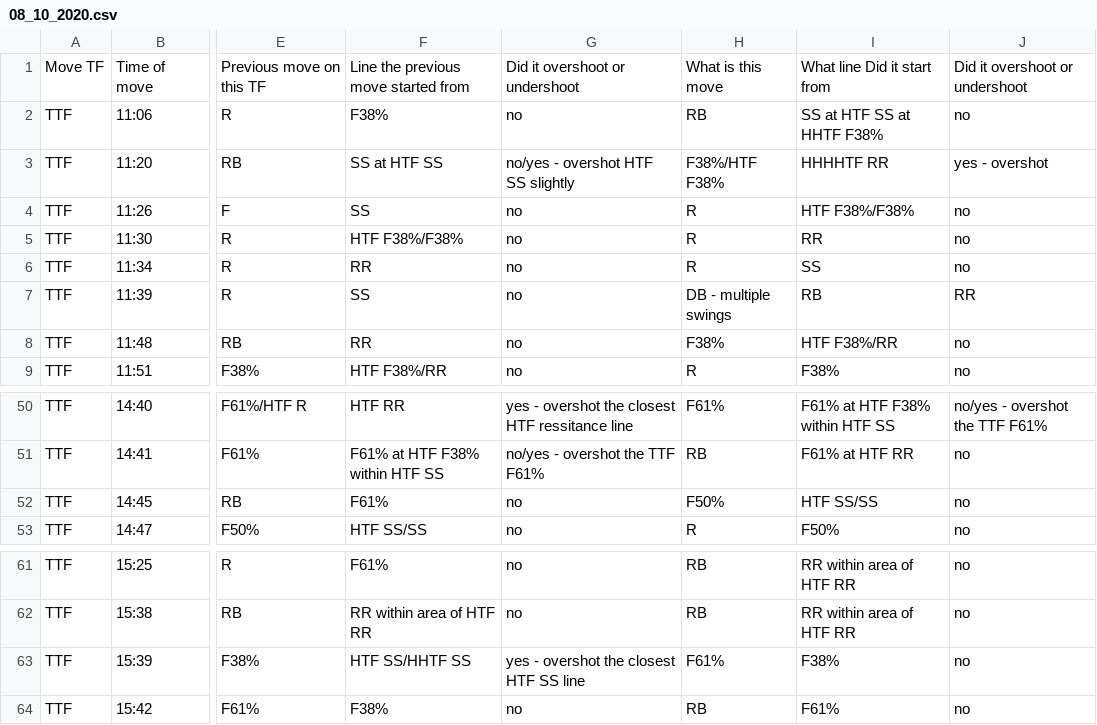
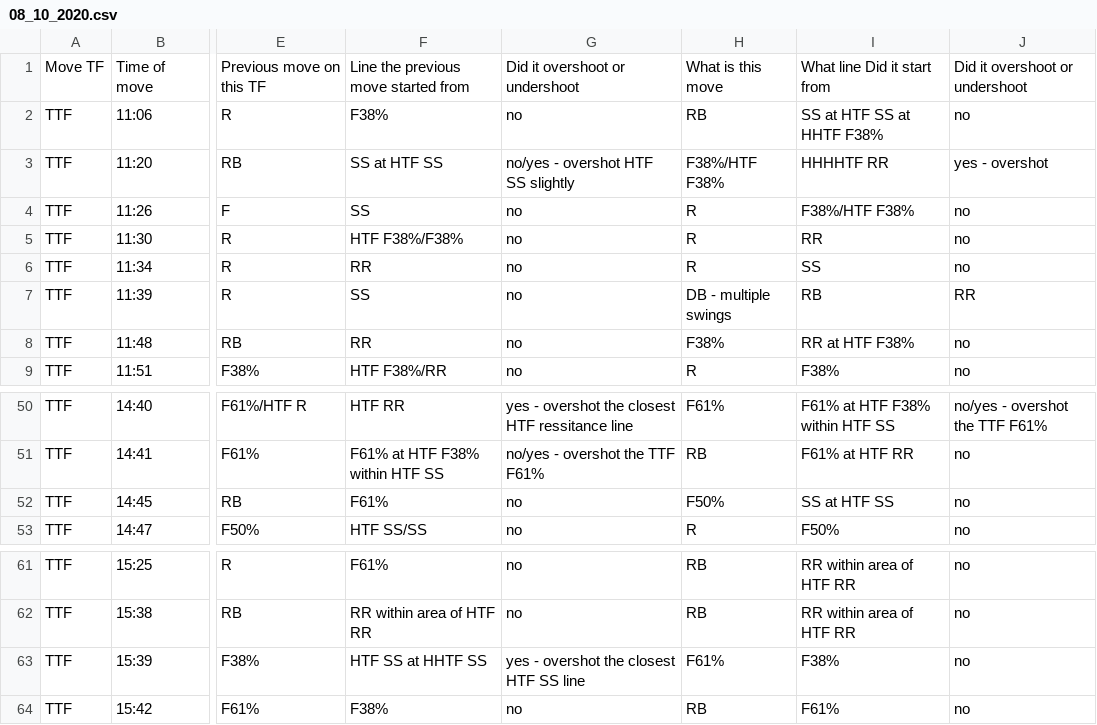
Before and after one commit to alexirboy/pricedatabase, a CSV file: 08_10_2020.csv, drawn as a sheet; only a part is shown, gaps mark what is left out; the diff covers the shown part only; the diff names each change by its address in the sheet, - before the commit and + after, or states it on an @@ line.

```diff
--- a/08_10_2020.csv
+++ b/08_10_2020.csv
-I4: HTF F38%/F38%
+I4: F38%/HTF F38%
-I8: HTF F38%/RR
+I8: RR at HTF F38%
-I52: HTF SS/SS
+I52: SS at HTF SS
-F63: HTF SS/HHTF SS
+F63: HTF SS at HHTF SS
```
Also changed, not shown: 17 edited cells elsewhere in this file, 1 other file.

======

_PROBLEM TO WORK ON_
Return the lines containing "shown", taking each one from the listing.

_REPLY TO THE EXERCISE_
Before and after one commit to alexirboy/pricedatabase, a CSV file: 08_10_2020.csv, drawn as a sheet; only a part is shown, gaps mark what is left out; the diff covers the shown part only; the diff names each change by its address in the sheet, - before the commit and + after, or states it on an @@ line.
Also changed, not shown: 17 edited cells elsewhere in this file, 1 other file.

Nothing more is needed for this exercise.